Some Dreams: I wrote this for a movie called The Rookie, which is about Jimmy Morris who in his late thirties discovered he could throw a baseball ninety-eight miles an hour and did so for two seasons in the majors. This is a move that makes grown men cry — kind of like a chick movie for guys.
Open Your Window: Two-thirds of this appears in Pay It Forward. If I'd known they onlyneed two-thirds of a song, I could have saved us all a lot of trouble.
Me And The Eagle: Wrote this for The Horse Whisperer. Hated the book, liked the script, never saw the movie, but I'm pretty proud the song.
Johnny Too Bad: I learned this the same place everyone else outside Jamaica did — from the original by the Slickers on the soundtrack for The Harder They Come. The basic track was recorded on sessions for the V-roys' first record. Then we shipped it off to Birmingham, England where the vocal group RNT and toaster C-Fax put in their two cents worth. This is the Jamaican equivalent of I Fought The Law.
Dominick St.: This instrumental was recorded in Dublin with Sharon Shannon and her band, The Woodchoppers, the same day that we recorded The Galway Girl. This is the sound of Joy..
Breed: Another kind of Joy. We need a "bonus track" for the Japanese version of Transcendental Blues. Danny Goldberg said "just do a cover". I chose Breed as a sort of surprise for Danny and his lovelyand brilliant wife, Rosemary Carroll.
Time Has Come Today: The Chambers Brothers classic. Sheryl was in L.A. I was in Nashville. Abbie was wherever Abbie is. Technology rocks sometimes.
Ellis Unit One: The solo version that appeared on the Dead Man Walking soundtrack was Tim Robbins' favorite. I preferred this one featuring The Fairfield Four — but, hey, it was Tim's movie. Dedicated to the memory of James Hill.

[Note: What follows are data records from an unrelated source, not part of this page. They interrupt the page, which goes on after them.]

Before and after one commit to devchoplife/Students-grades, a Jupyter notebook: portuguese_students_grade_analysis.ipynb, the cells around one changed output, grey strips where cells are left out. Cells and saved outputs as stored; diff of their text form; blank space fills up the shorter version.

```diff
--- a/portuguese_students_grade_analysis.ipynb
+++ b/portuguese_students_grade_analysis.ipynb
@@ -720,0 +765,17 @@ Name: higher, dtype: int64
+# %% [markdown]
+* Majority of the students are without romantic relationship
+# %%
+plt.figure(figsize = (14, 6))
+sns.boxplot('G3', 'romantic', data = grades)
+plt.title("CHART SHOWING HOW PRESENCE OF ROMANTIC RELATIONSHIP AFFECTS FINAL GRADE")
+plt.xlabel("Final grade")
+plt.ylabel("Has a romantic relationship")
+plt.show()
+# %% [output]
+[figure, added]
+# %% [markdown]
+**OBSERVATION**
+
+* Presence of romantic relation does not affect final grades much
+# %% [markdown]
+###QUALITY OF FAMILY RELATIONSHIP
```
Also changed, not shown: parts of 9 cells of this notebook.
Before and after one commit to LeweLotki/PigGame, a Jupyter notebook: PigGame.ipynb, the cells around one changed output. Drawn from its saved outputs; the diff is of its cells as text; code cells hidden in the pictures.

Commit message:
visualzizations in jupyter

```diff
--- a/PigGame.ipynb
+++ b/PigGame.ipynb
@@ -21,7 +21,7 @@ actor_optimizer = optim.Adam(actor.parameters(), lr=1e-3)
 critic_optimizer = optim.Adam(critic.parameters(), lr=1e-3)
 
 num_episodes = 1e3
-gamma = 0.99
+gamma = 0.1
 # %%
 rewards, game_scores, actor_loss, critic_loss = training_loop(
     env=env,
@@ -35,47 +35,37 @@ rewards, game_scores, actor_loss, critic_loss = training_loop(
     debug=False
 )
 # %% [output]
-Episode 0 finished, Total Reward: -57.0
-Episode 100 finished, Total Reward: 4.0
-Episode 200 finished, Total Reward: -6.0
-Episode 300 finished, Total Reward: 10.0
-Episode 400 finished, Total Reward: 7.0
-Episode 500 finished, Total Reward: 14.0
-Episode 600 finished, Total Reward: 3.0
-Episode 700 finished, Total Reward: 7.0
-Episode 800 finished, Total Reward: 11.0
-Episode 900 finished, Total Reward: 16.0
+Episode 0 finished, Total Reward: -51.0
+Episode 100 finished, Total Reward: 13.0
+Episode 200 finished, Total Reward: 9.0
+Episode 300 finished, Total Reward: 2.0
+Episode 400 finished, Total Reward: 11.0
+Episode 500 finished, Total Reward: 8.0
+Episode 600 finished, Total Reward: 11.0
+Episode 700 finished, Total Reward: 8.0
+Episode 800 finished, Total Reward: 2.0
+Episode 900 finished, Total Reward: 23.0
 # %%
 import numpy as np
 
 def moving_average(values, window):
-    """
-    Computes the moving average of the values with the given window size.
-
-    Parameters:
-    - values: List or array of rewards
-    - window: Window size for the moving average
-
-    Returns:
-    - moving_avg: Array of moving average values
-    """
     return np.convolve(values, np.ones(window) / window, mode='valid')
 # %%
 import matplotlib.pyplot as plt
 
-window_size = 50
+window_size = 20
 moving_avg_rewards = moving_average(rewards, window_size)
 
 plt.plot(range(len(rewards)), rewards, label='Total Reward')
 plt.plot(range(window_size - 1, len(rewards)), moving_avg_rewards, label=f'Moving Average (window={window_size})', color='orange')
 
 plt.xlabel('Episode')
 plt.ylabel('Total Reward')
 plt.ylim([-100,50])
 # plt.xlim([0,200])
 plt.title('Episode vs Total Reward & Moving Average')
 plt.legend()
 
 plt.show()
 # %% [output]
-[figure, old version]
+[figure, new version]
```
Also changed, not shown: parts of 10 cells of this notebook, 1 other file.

Creepy Jackelope Eye: My Brothers. Recorded in Seattle the day Bill Monroe died.
Willin': Recorded with the Bluegrass Dukes on the Transcendental sessions. I love to sing with Tim and Darrell.
Sara's Angel: Same day. Same band. The title comes from the hopelesslyuglylittle wooden angel that Sara adopted and that now greets me from above my backdoor every time I come home.
My Uncle: The Bluegrass Dukes again, this time live in Fargo. I consider this song to be VERY patriotic.
My Back Pages: Based on Dylan's version rather than the Byrds', which to my ear are two completelydifferent songs. This was originallya duet by Joan Osborne and Jackson Browne that we produced for a film. We recorded the track in Nashville and then sent it off to L.A. and then on to Barcelona so that Joan and Jackson could add their vocals. I always liked my "scratch" vocal for some reason, even though it was a little out of my range. It makes it sound urgent — like my head may explode at any second.
And it may.
© 2003-2007 Clint
– All Rights Reserved
© 1995-2003 Lisa Kemper – All Rights Reserved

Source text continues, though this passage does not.